A previous NACS consumer survey found that more than one in seven Americans (15%) said they had worked in a convenience store. Of those current and former workers, 79% said their job experience was valuable, and 66% said they would recommend that type of work to others, particularly as a first job.

“With the challenges associated with the labor shortage, these findings are good news for the industry and could help provide valuable insights in how to message the value of jobs at stores,” said NACS Vice President of Strategic Initiatives Jeff Lenard. “Beyond the flexibility to enter—or re-enter—the workforce and set and find flexibility around their lives, current and former employees also cite the daily interactions and conversations they have with regular customers. This human connection is particularly important as we continue to re-establish regular routines that had been disrupted by the pandemic.”

The NACS Consumer Fuels Survey is a national consumer survey conducted Sept. 10-13 by national public opinion research firm Bold Decision. A total of 1,200 American adults were surveyed online, including 1,049 who said they are regular gas customers, and the overall margin of error for the findings is +/- 2.83% at the 95% confidence interval.

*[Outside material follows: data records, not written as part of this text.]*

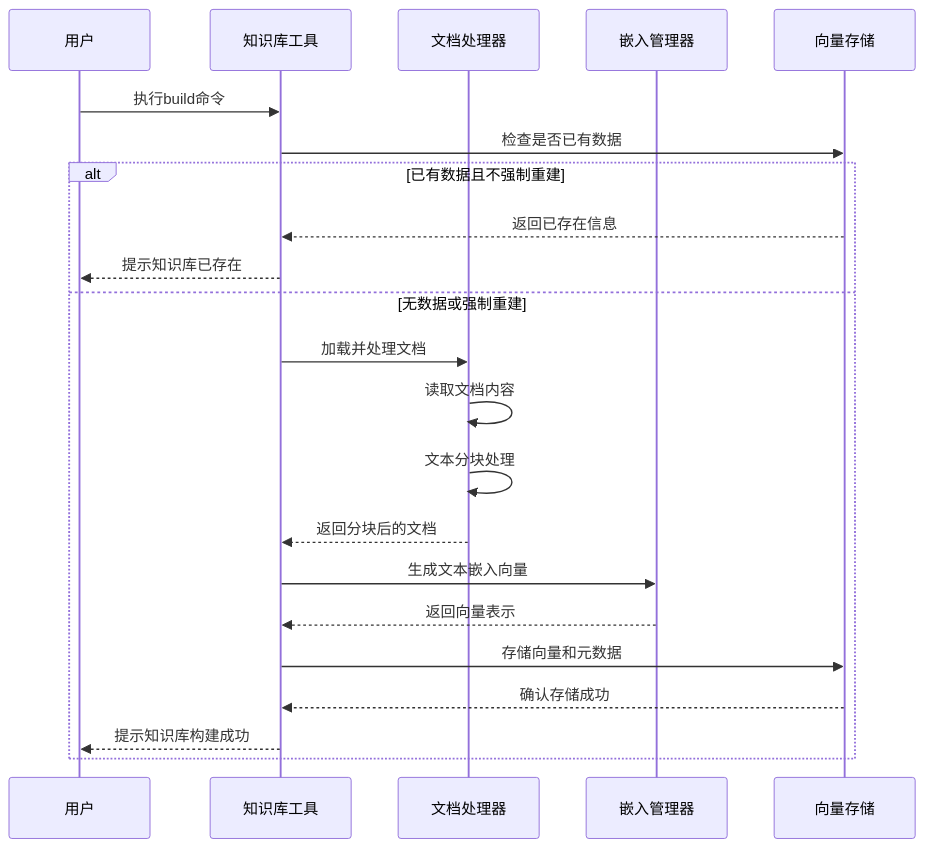
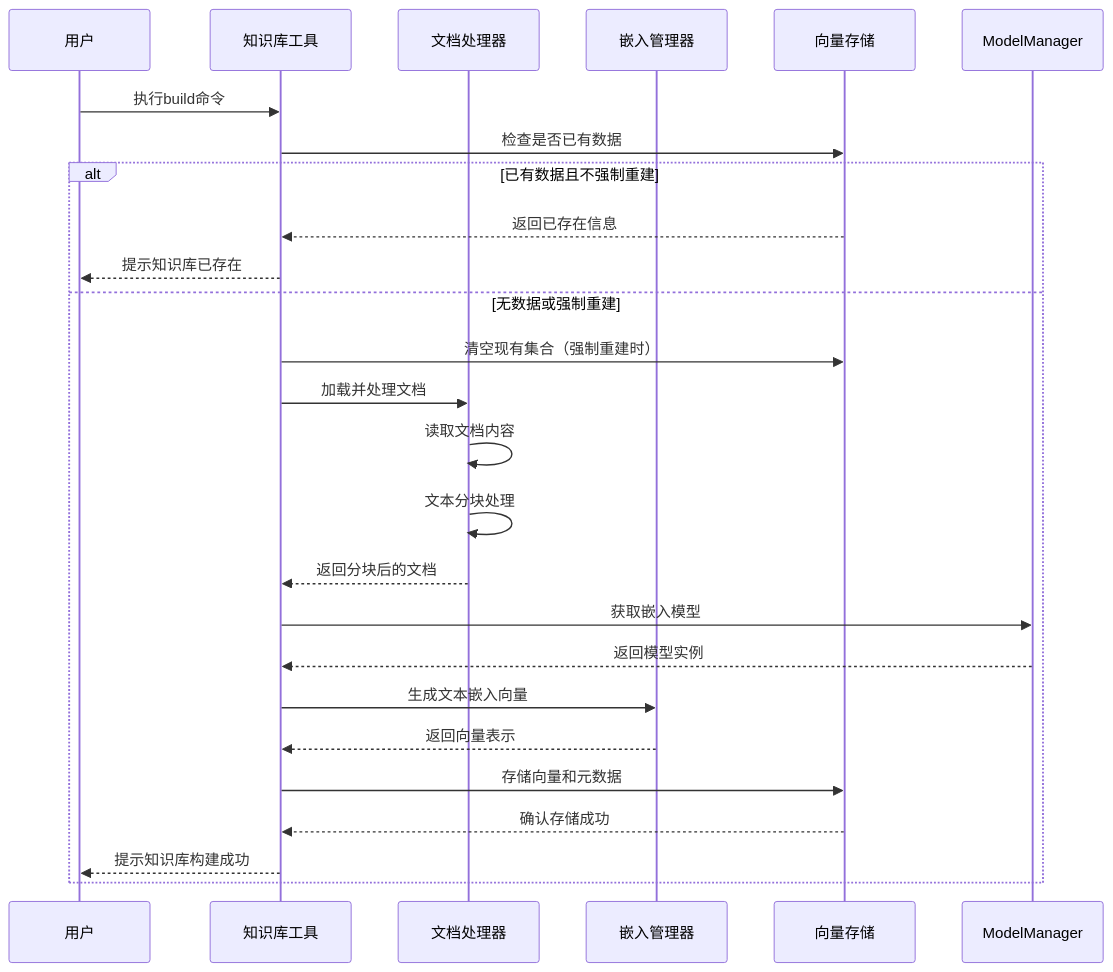
One commit to eogee/any4any changed the first of 2 diagrams in docs/知识库系统说明文档.md. Above: the diagram before and after it, drawn with Mermaid. The commit also changed other lines of this file and 3 other files, not shown here.

````diff
--- a/docs/知识库系统说明文档.md
+++ b/docs/知识库系统说明文档.md
@@ -33,25 +35,29 @@
 ```mermaid
 sequenceDiagram
     participant User as 用户
     participant Tool as 知识库工具
     participant DP as 文档处理器
     participant EM as 嵌入管理器
     participant VS as 向量存储
+    participant MM as ModelManager
 
     User->>Tool: 执行build命令
     Tool->>VS: 检查是否已有数据
     alt 已有数据且不强制重建
         VS-->>Tool: 返回已存在信息
         Tool-->>User: 提示知识库已存在
     else 无数据或强制重建
+        Tool->>VS: 清空现有集合（强制重建时）
         Tool->>DP: 加载并处理文档
         DP->>DP: 读取文档内容
         DP->>DP: 文本分块处理
         DP-->>Tool: 返回分块后的文档
+        Tool->>MM: 获取嵌入模型
+        MM-->>Tool: 返回模型实例
         Tool->>EM: 生成文本嵌入向量
         EM-->>Tool: 返回向量表示
         Tool->>VS: 存储向量和元数据
         VS-->>Tool: 确认存储成功
         Tool-->>User: 提示知识库构建成功
     end
 ```
````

Founded in 1961 as the National Association of Convenience Stores, Alexandria, Va.-based NACS advances the role of convenience stores as positive economic, social and philanthropic contributors to the communities they serve and is an adviser to retailer and supplier members from more than 50 countries.

Source: CSP

Old Wisconsin Multiplies Meat Snack Growth

Sales have seen a 235% increase in the past 5 years.

By: Rachel Gignac 

SHEBOYGAN, Wis. — Old Wisconsin increased sales by 235% in the U.S. convenience market in the last five years, the sausage snack maker said.

This year, the company is celebrating 75 years sausage making. According to Sheboygan, Wis.-based Old Wisconsin, it has grown significantly since its beginnings in 1947, especially in recent years as its products resonate with snacking, protein, health-conscious and on-the-go consumer trends.

Old Wisconsin consolidated its product line to focus on ready-to-eat and shelf-stable sausage snacks, and it discontinued products with more limited distribution, such as grilling meats. This has enabled the company to widen its distribution channels beyond grocery retail.

The company has also seen a 312% increase across U.S. mass, club and drug retailer markets. Sales growth in e-commerce has increased by 66% in the past year.

Old Wisconsin was founded in 1947 as Thielmann’s, a small sausage shop owned and operated by Frank Thielmann and William Stolzman. It produces meats in a variety of shapes and sizes from cuts of beef, pork and turkey.

Source: CSP